B.C. landlords should continue to have the right to raise rents as much as they want when a tenant leaves a unit, according to recommendations issued Wednesday by the province’s rental-housing task force.
But the task force also recommended that unnecessary renovictions – the practice of pushing out tenants to do largely cosmetic renovations that allow landlords to then charge higher rents – should be stopped.
Those two major conclusions have pleased developer and landlord organizations – who had warned against imposing onerous new rental rules – but dismayed poverty advocates at a time when there is turmoil in many British Columbia communities over the rising cost of housing.
“It shows [the task force] caved to the landlords and developers,” said Vancouver Councillor Jean Swanson, a longtime advocate for tenants who has been pushing for years to see limits placed on rent increases. “It’s going to continue the profit motive for renovictions.”

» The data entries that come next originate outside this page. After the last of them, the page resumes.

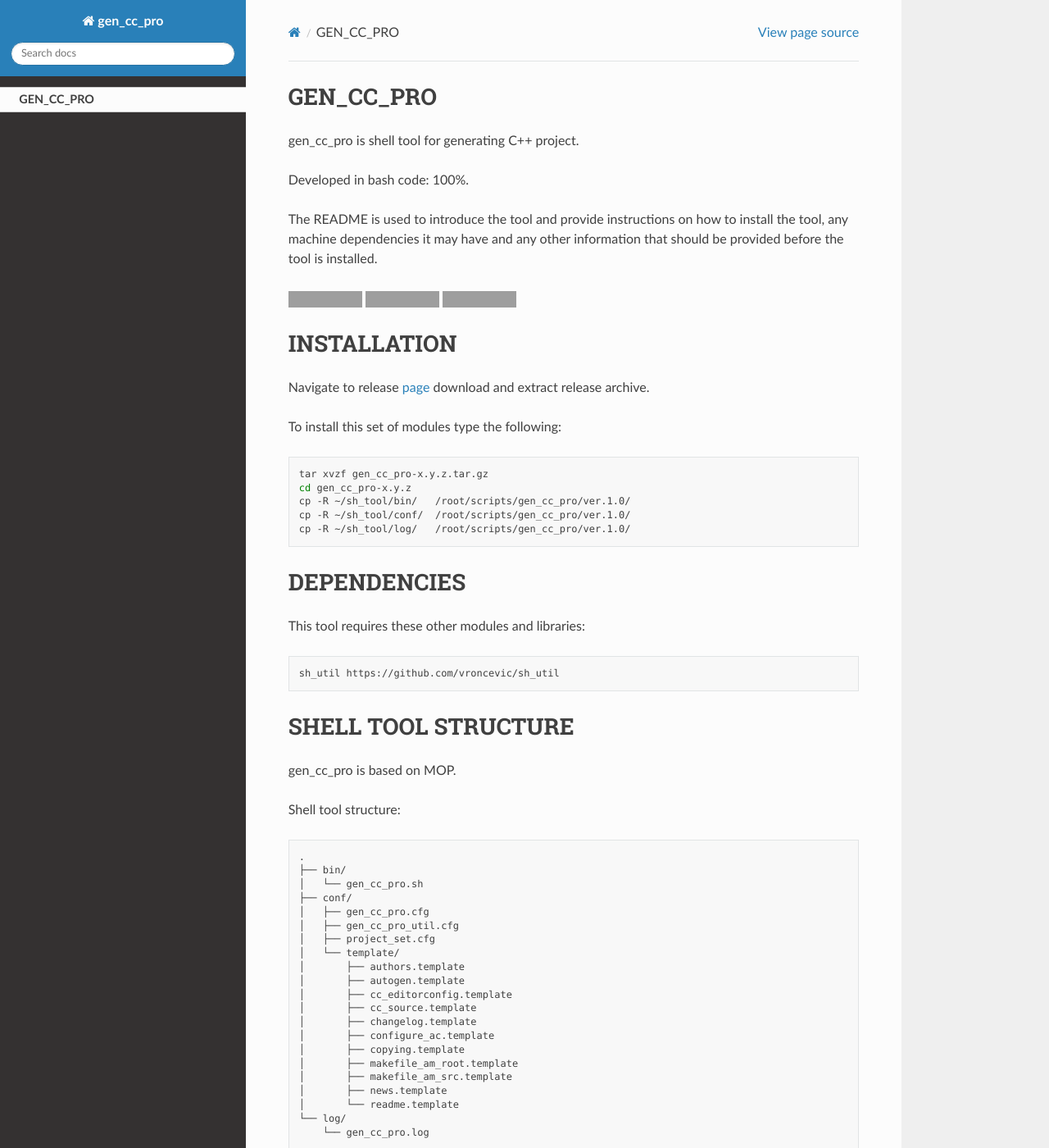
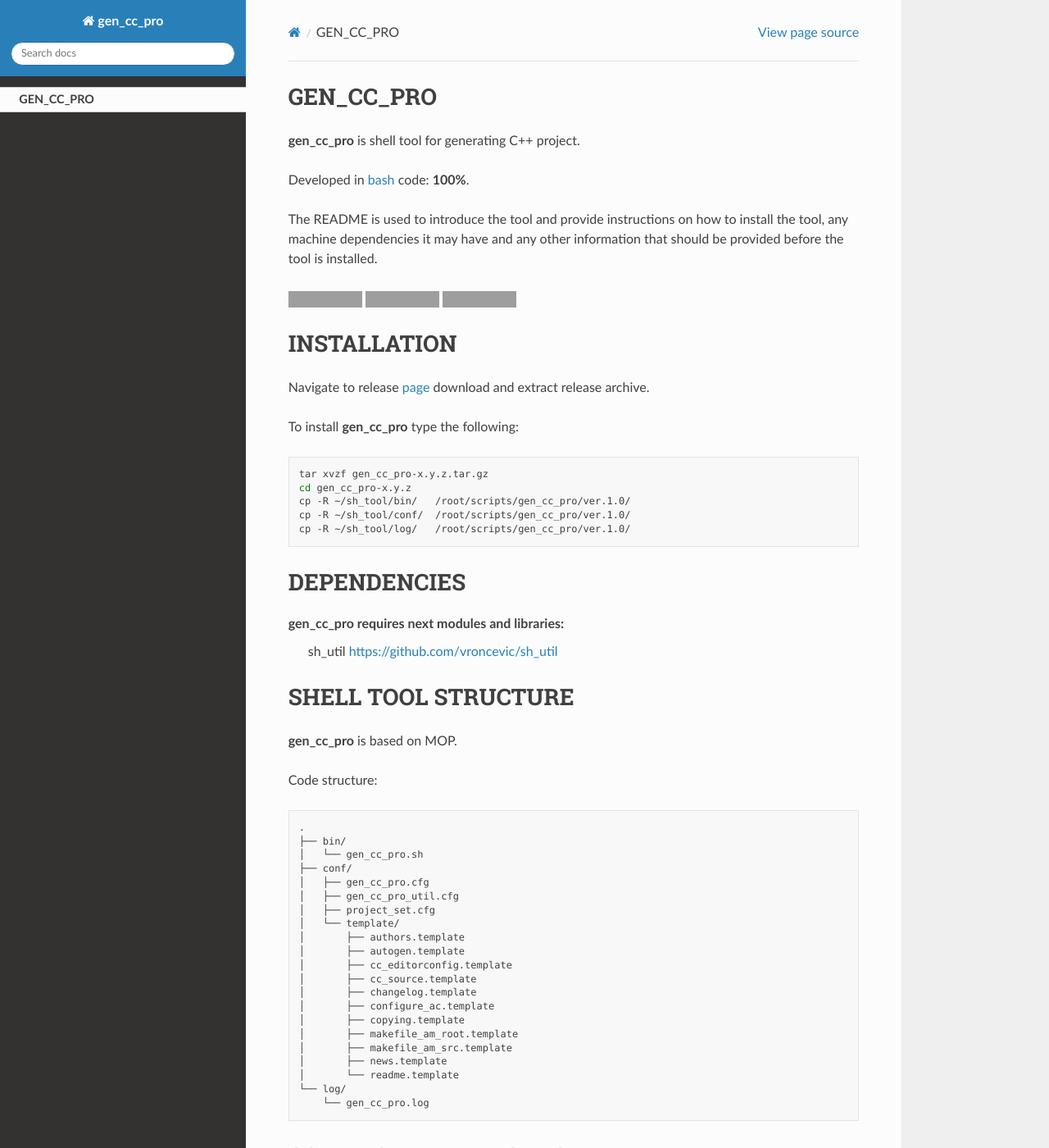
Before and after one commit to vroncevic/gen_cc_pro, a Sphinx documentation site: the page built from docs/source/index.rst, in a window 1280 px wide and 1400 px high. Shown: the whole window at 82% size. Built offline with Sphinx 7.4.7 and the Read the Docs theme 2.0.0, drawn with Linux system fonts in a browser that asks for light colours; some of the changed text lies outside the part shown; grey boxes are pictures that could not be loaded.

Commit message:
[gen_cc_pro] Updated Dockerfile, docs

```diff
--- a/docs/source/index.rst
+++ b/docs/source/index.rst
@@ -6,10 +6,9 @@
 
  self
 
+**gen_cc_pro** is shell tool for generating C++ project.
 
-gen_cc_pro is shell tool for generating C++ project.
-
-Developed in bash code: 100%.
+Developed in `bash <https://en.wikipedia.org/wiki/Bash_(Unix_shell)>`_ code: **100%**.
 
 The README is used to introduce the tool and provide instructions on
 how to install the tool, any machine dependencies it may have and any
@@ -28,11 +27,12 @@
 
 INSTALLATION
 -------------
+
 Navigate to release `page`_ download and extract release archive.
 
 .. _page: https://github.com/vroncevic/gen_cc_pro/releases
 
-To install this set of modules type the following:
+To install **gen_cc_pro** type the following:
 
 .. code-block:: bash
 
@@ -44,17 +44,16 @@
 
 DEPENDENCIES
 -------------
-This tool requires these other modules and libraries:
 
-.. code-block:: bash
-
-   sh_util https://github.com/vroncevic/sh_util
+**gen_cc_pro** requires next modules and libraries:
+    sh_util `https://github.com/vroncevic/sh_util <https://github.com/vroncevic/sh_util>`_
 
 SHELL TOOL STRUCTURE
 ---------------------
-gen_cc_pro is based on MOP.
 
-Shell tool structure:
+**gen_cc_pro** is based on MOP.
+
+Code structure:
 
 .. code-block:: bash
 
@@ -91,7 +90,7 @@
 .. |License: Apache 2.0| image:: https://img.shields.io/badge/License-Apache%202.0-blue.svg
    :target: https://opensource.org/licenses/Apache-2.0
 
-Copyright (C) 2018 by https://vroncevic.github.io/gen_cc_pro
+Copyright (C) 2017 by `vroncevic.github.io/gen_cc_pro <https://vroncevic.github.io/gen_cc_pro>`_
 
 This tool is free software; you can redistribute it and/or modify it
 under the same terms as Bash itself, either Bash version 4.2.47 or,
```
Also changed, not shown: README.md (+16 -17 lines), 6 other files.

But Jon Stovell, a major developer who is chair of the region’s 750-member Urban Development Institute (UDI), said the recommendations are a welcome relief after months of concern the task force would propose to limit rent increases even more than they already are.

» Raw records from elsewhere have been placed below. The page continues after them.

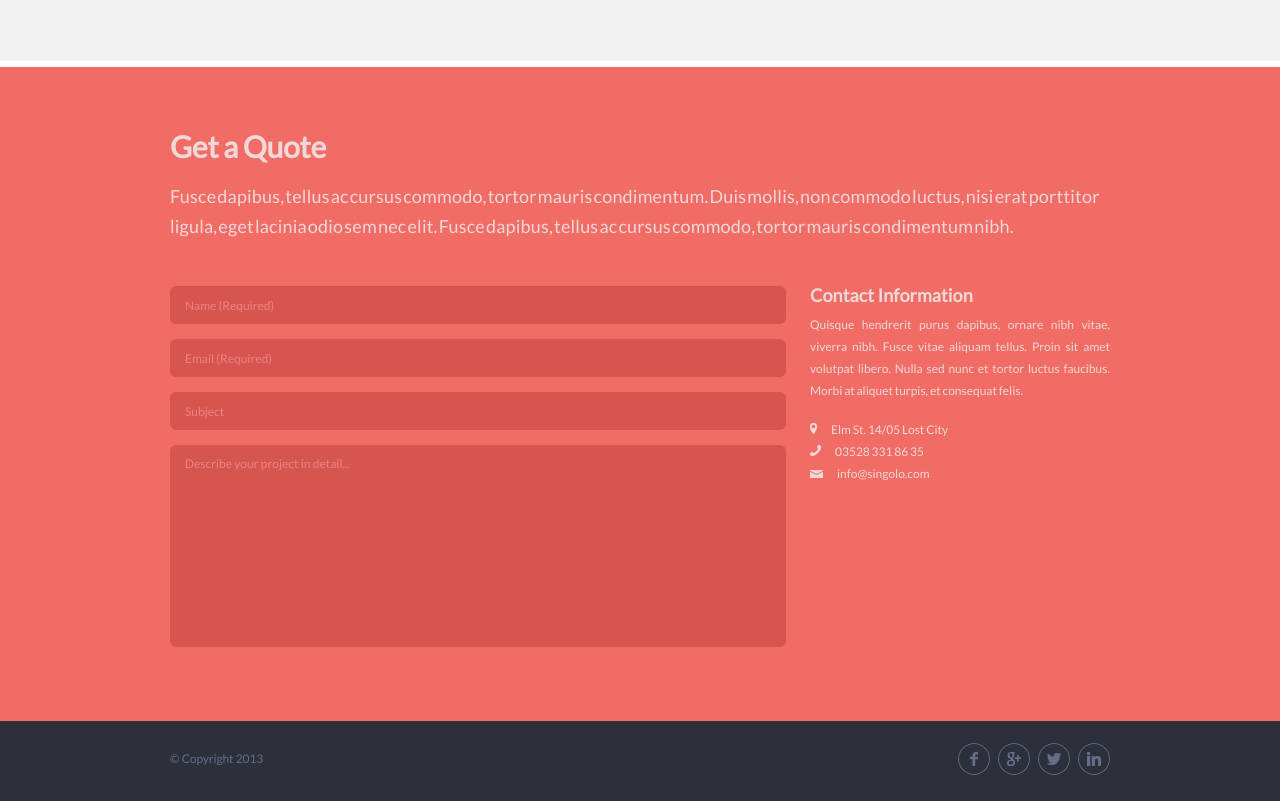
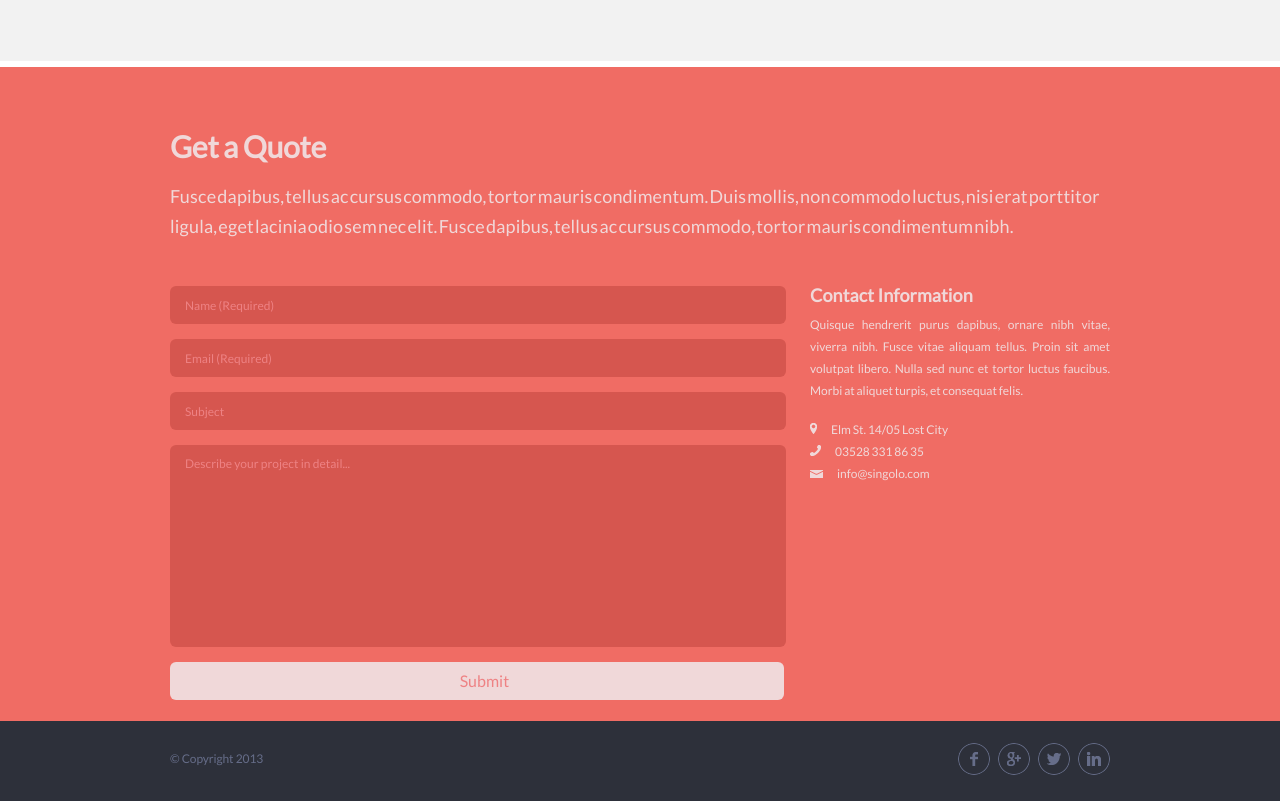
Before and after one commit to raman-nareika/singolo, a plain HTML site: page index.html in a window 1280 px wide. Shown: the part 2734-3535 px from the top of the page. Drawn offline with nearby package versions, Linux system fonts and the light colour scheme; files whose address does not match are found by name.

Commit message:
added 'Submit' button

```diff
--- a/index.html
+++ b/index.html
@@ -212,6 +212,7 @@
                                 <input type="email" class="form__input" placeholder="Email (Required)" required>
                                 <input type="text" class="form__input" placeholder="Subject">
                                 <textarea  class="form__textarea" placeholder="Describe your project in detail..."></textarea>
+                                <input type="submit" class="form__input form__submit" value="Submit">
                             </div>
                         </form>
                         <div class="contact-info">
--- a/style.css
+++ b/style.css
@@ -426,7 +426,7 @@ nav {
 }
 
 .get-a-quote {
-    padding: 70px 0 59px 0;
+    padding: 70px 0 6px 0;
     background-color: #f06c64;
 }
 
@@ -497,6 +497,20 @@ nav {
     resize: none;
 }
 
+.form__submit {
+    background-color: #f0d8d9;
+    width: 99%;
+    font-size: 16px;
+    margin-top: 5px;
+}
+
+.form__submit:hover {
+    cursor: pointer;
+    background-color: #d6564f;
+    color: #f0d8d9;
+    transition: 0.5s;
+}
+
 .contact-info__title {
     font-size: 18px;
     line-height: 18px;
```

“It’s fantastic news. I think you’ll see an immediate return to optimism,” said Mr. Stovell, whose company is planning at least one major rental building on Broadway. “I think [the task force] has heard the message and heard from the big pension funds that they won’t invest in rental … if they make things too tough.”
He said landlords would have stopped investing in their buildings if they were prohibited from raising rents closer to market levels when tenants turned over in a unit. As well, he said, the proposal to “stop renovictions” is a practical one, since it only prohibits landlords from evicting tenants in order to perform cosmetic improvements on rental units.
The task-force report said that landlords still will likely need to empty out buildings “for the rare instance of serious, major and long-term renovations, such as seismic upgrades.”
A statement from the UDI said it was disappointing that the task force didn’t say anything about how to encourage the construction of more rental supply.
The province’s main non-profit housing association also said that the task-force recommendations showed a good balance.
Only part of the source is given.